■ Task instructions ■
Give the data below again exactly as written, without its pictures.

■ Structured diff data ■

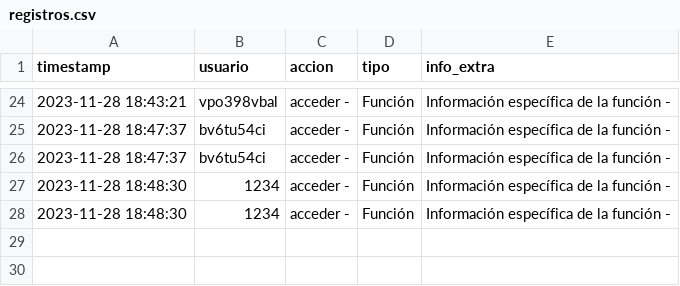
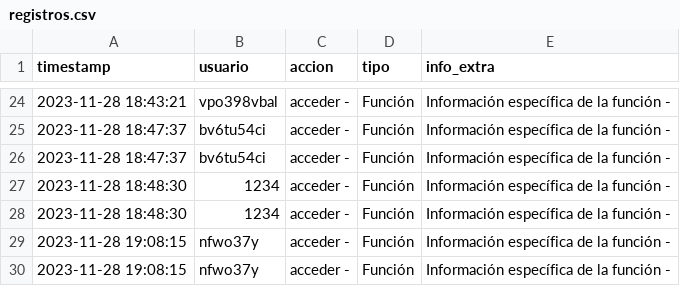
Before and after one commit to crltsnch/Patrones-Estructurales-23_24, a CSV file: Ejercicio 2/registros.csv, drawn as a sheet; only a part is shown, gaps mark what is left out.

```diff
--- a/Ejercicio 2/registros.csv
+++ b/Ejercicio 2/registros.csv
@@ -28 +28,3 @@ timestamp;usuario;accion;tipo;info_extra
 2023-11-28 18:48:30;1234;acceder - ;Función;Información específica de la función -
+2023-11-28 19:08:15;nfwo37y;acceder - ;Función;Información específica de la función -
+2023-11-28 19:08:15;nfwo37y;acceder - ;Función;Información específica de la función -
```
Also changed, not shown: 1 other file.
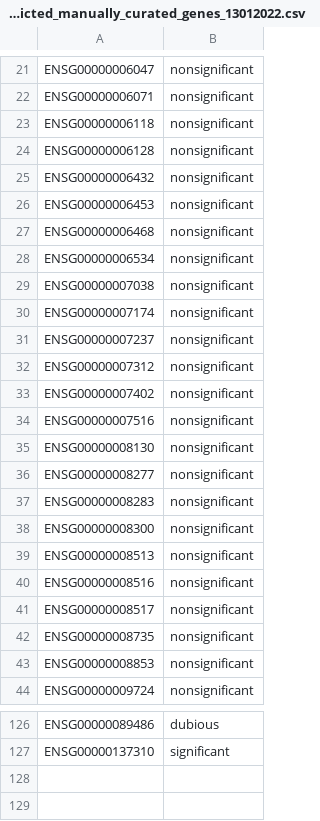
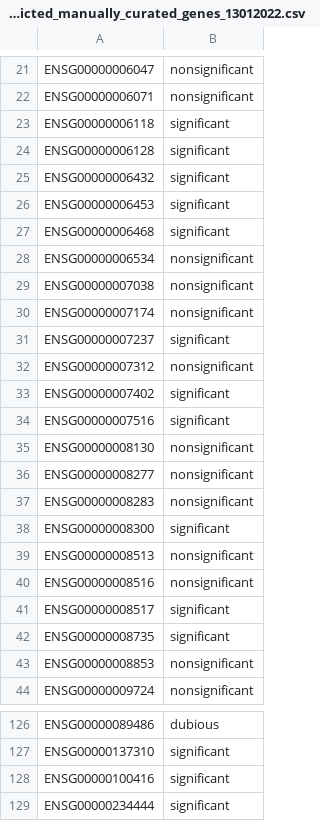
Before and after one commit to jochotecoa/AutoRel, a CSV file: data/apap_hecatos/predicted_manually_curated_genes_13012022.csv, drawn as a sheet; only a part is shown, gaps mark what is left out; the diff covers the shown part only.

```diff
--- a/data/apap_hecatos/predicted_manually_curated_genes_13012022.csv
+++ b/data/apap_hecatos/predicted_manually_curated_genes_13012022.csv
@@ -22,7 +22,7 @@ ENSG00000006047,nonsignificant
 ENSG00000006071,nonsignificant
-ENSG00000006118,nonsignificant
-ENSG00000006128,nonsignificant
-ENSG00000006432,nonsignificant
-ENSG00000006453,nonsignificant
-ENSG00000006468,nonsignificant
+ENSG00000006118,significant
+ENSG00000006128,significant
+ENSG00000006432,significant
+ENSG00000006453,significant
+ENSG00000006468,significant
 ENSG00000006534,nonsignificant
@@ -30,6 +30,6 @@ ENSG00000007038,nonsignificant
 ENSG00000007174,nonsignificant
-ENSG00000007237,nonsignificant
+ENSG00000007237,significant
 ENSG00000007312,nonsignificant
-ENSG00000007402,nonsignificant
-ENSG00000007516,nonsignificant
+ENSG00000007402,significant
+ENSG00000007516,significant
 ENSG00000008130,nonsignificant
@@ -37,7 +37,7 @@ ENSG00000008277,nonsignificant
 ENSG00000008283,nonsignificant
-ENSG00000008300,nonsignificant
+ENSG00000008300,significant
 ENSG00000008513,nonsignificant
 ENSG00000008516,nonsignificant
-ENSG00000008517,nonsignificant
-ENSG00000008735,nonsignificant
+ENSG00000008517,significant
+ENSG00000008735,significant
 ENSG00000008853,nonsignificant
@@ -127 +127,3 @@ ENSG00000089486,dubious
 ENSG00000137310,significant
+ENSG00000100416,significant
+ENSG00000234444,significant
```
Also changed, not shown: 27 edited cells elsewhere in this file, 5 other files.
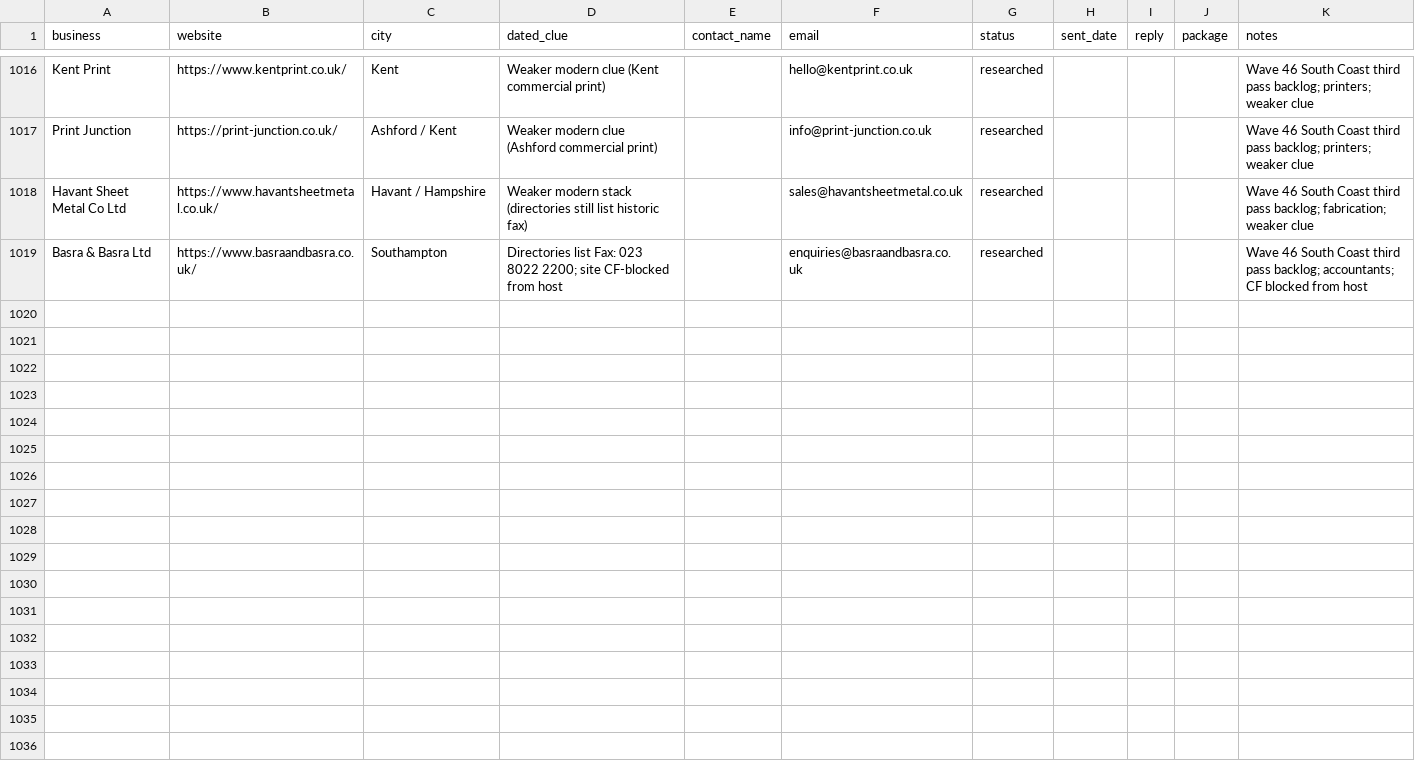
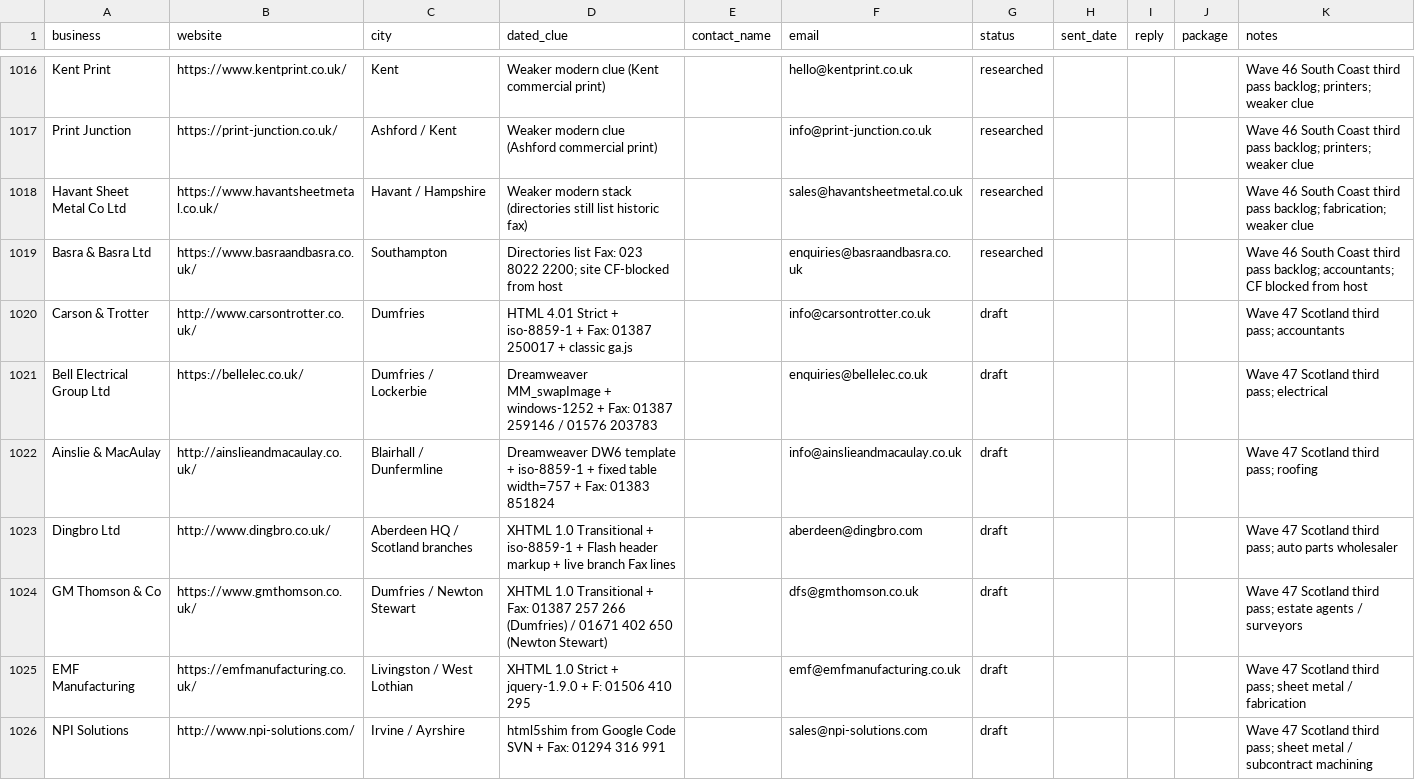
Before and after one commit to menacesahota/roguemodern, a CSV file: outreach/prospects.csv, drawn as a sheet; only a part is shown, gaps mark what is left out; the diff covers the shown part only; the diff names each change by its address in the sheet, - before the commit and + after, or states it on an @@ line.

```diff
--- a/outreach/prospects.csv
+++ b/outreach/prospects.csv
+row 1020: Carson & Trotter | http://www.carsontrotter.co.uk/ | Dumfries | HTML 4.01 Strict + iso-8859-1 + Fax: 01387 250017 + classic ga.js |  | info@carsontrotter.co.uk | draft |  |  |  | Wave 47 Scotland third pass; accountants
+row 1021: Bell Electrical Group Ltd | https://bellelec.co.uk/ | Dumfries / Lockerbie | Dreamweaver MM_swapImage + windows-1252 + Fax: 01387 259146 / 01576 203783 |  | enquiries@bellelec.co.uk | draft |  |  |  | Wave 47 Scotland third pass; electrical
+row 1022: Ainslie & MacAulay | http://ainslieandmacaulay.co.uk/ | Blairhall / Dunfermline | Dreamweaver DW6 template + iso-8859-1 + fixed table width=757 + Fax: 01383 851824 |  | info@ainslieandmacaulay.co.uk | draft |  |  |  | Wave 47 Scotland third pass; roofing
+row 1023: Dingbro Ltd | http://www.dingbro.co.uk/ | Aberdeen HQ / Scotland branches | XHTML 1.0 Transitional + iso-8859-1 + Flash header markup + live branch Fax lines |  | aberdeen@dingbro.com | draft |  |  |  | Wave 47 Scotland third pass; auto parts wholesaler
+row 1024: GM Thomson & Co | https://www.gmthomson.co.uk/ | Dumfries / Newton Stewart | XHTML 1.0 Transitional + Fax: 01387 257 266 (Dumfries) / 01671 402 650 (Newton Stewart) |  | dfs@gmthomson.co.uk | draft |  |  |  | Wave 47 Scotland third pass; estate agents / surveyors
+row 1025: EMF Manufacturing | https://emfmanufacturing.co.uk/ | Livingston / West Lothian | XHTML 1.0 Strict + jquery-1.9.0 + F: 01506 410 295 |  | emf@emfmanufacturing.co.uk | draft |  |  |  | Wave 47 Scotland third pass; sheet metal / fabrication
+row 1026: NPI Solutions | http://www.npi-solutions.com/ | Irvine / Ayrshire | html5shim from Google Code SVN + Fax: 01294 316 991 |  | sales@npi-solutions.com | draft |  |  |  | Wave 47 Scotland third pass; sheet metal / subcontract machining
```
Also changed, not shown: 18 added rows elsewhere in this file, 2 other files.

■ Answer box ■
Before and after one commit to crltsnch/Patrones-Estructurales-23_24, a CSV file: Ejercicio 2/registros.csv, drawn as a sheet; only a part is shown, gaps mark what is left out.

```diff
--- a/Ejercicio 2/registros.csv
+++ b/Ejercicio 2/registros.csv
@@ -28 +28,3 @@ timestamp;usuario;accion;tipo;info_extra
 2023-11-28 18:48:30;1234;acceder - ;Función;Información específica de la función -
+2023-11-28 19:08:15;nfwo37y;acceder - ;Función;Información específica de la función -
+2023-11-28 19:08:15;nfwo37y;acceder - ;Función;Información específica de la función -
```
Also changed, not shown: 1 other file.
Before and after one commit to jochotecoa/AutoRel, a CSV file: data/apap_hecatos/predicted_manually_curated_genes_13012022.csv, drawn as a sheet; only a part is shown, gaps mark what is left out; the diff covers the shown part only.

```diff
--- a/data/apap_hecatos/predicted_manually_curated_genes_13012022.csv
+++ b/data/apap_hecatos/predicted_manually_curated_genes_13012022.csv
@@ -22,7 +22,7 @@ ENSG00000006047,nonsignificant
 ENSG00000006071,nonsignificant
-ENSG00000006118,nonsignificant
-ENSG00000006128,nonsignificant
-ENSG00000006432,nonsignificant
-ENSG00000006453,nonsignificant
-ENSG00000006468,nonsignificant
+ENSG00000006118,significant
+ENSG00000006128,significant
+ENSG00000006432,significant
+ENSG00000006453,significant
+ENSG00000006468,significant
 ENSG00000006534,nonsignificant
@@ -30,6 +30,6 @@ ENSG00000007038,nonsignificant
 ENSG00000007174,nonsignificant
-ENSG00000007237,nonsignificant
+ENSG00000007237,significant
 ENSG00000007312,nonsignificant
-ENSG00000007402,nonsignificant
-ENSG00000007516,nonsignificant
+ENSG00000007402,significant
+ENSG00000007516,significant
 ENSG00000008130,nonsignificant
@@ -37,7 +37,7 @@ ENSG00000008277,nonsignificant
 ENSG00000008283,nonsignificant
-ENSG00000008300,nonsignificant
+ENSG00000008300,significant
 ENSG00000008513,nonsignificant
 ENSG00000008516,nonsignificant
-ENSG00000008517,nonsignificant
-ENSG00000008735,nonsignificant
+ENSG00000008517,significant
+ENSG00000008735,significant
 ENSG00000008853,nonsignificant
@@ -127 +127,3 @@ ENSG00000089486,dubious
 ENSG00000137310,significant
+ENSG00000100416,significant
+ENSG00000234444,significant
```
Also changed, not shown: 27 edited cells elsewhere in this file, 5 other files.
Before and after one commit to menacesahota/roguemodern, a CSV file: outreach/prospects.csv, drawn as a sheet; only a part is shown, gaps mark what is left out; the diff covers the shown part only; the diff names each change by its address in the sheet, - before the commit and + after, or states it on an @@ line.

```diff
--- a/outreach/prospects.csv
+++ b/outreach/prospects.csv
+row 1020: Carson & Trotter | http://www.carsontrotter.co.uk/ | Dumfries | HTML 4.01 Strict + iso-8859-1 + Fax: 01387 250017 + classic ga.js |  | info@carsontrotter.co.uk | draft |  |  |  | Wave 47 Scotland third pass; accountants
+row 1021: Bell Electrical Group Ltd | https://bellelec.co.uk/ | Dumfries / Lockerbie | Dreamweaver MM_swapImage + windows-1252 + Fax: 01387 259146 / 01576 203783 |  | enquiries@bellelec.co.uk | draft |  |  |  | Wave 47 Scotland third pass; electrical
+row 1022: Ainslie & MacAulay | http://ainslieandmacaulay.co.uk/ | Blairhall / Dunfermline | Dreamweaver DW6 template + iso-8859-1 + fixed table width=757 + Fax: 01383 851824 |  | info@ainslieandmacaulay.co.uk | draft |  |  |  | Wave 47 Scotland third pass; roofing
+row 1023: Dingbro Ltd | http://www.dingbro.co.uk/ | Aberdeen HQ / Scotland branches | XHTML 1.0 Transitional + iso-8859-1 + Flash header markup + live branch Fax lines |  | aberdeen@dingbro.com | draft |  |  |  | Wave 47 Scotland third pass; auto parts wholesaler
+row 1024: GM Thomson & Co | https://www.gmthomson.co.uk/ | Dumfries / Newton Stewart | XHTML 1.0 Transitional + Fax: 01387 257 266 (Dumfries) / 01671 402 650 (Newton Stewart) |  | dfs@gmthomson.co.uk | draft |  |  |  | Wave 47 Scotland third pass; estate agents / surveyors
+row 1025: EMF Manufacturing | https://emfmanufacturing.co.uk/ | Livingston / West Lothian | XHTML 1.0 Strict + jquery-1.9.0 + F: 01506 410 295 |  | emf@emfmanufacturing.co.uk | draft |  |  |  | Wave 47 Scotland third pass; sheet metal / fabrication
+row 1026: NPI Solutions | http://www.npi-solutions.com/ | Irvine / Ayrshire | html5shim from Google Code SVN + Fax: 01294 316 991 |  | sales@npi-solutions.com | draft |  |  |  | Wave 47 Scotland third pass; sheet metal / subcontract machining
```
Also changed, not shown: 18 added rows elsewhere in this file, 2 other files.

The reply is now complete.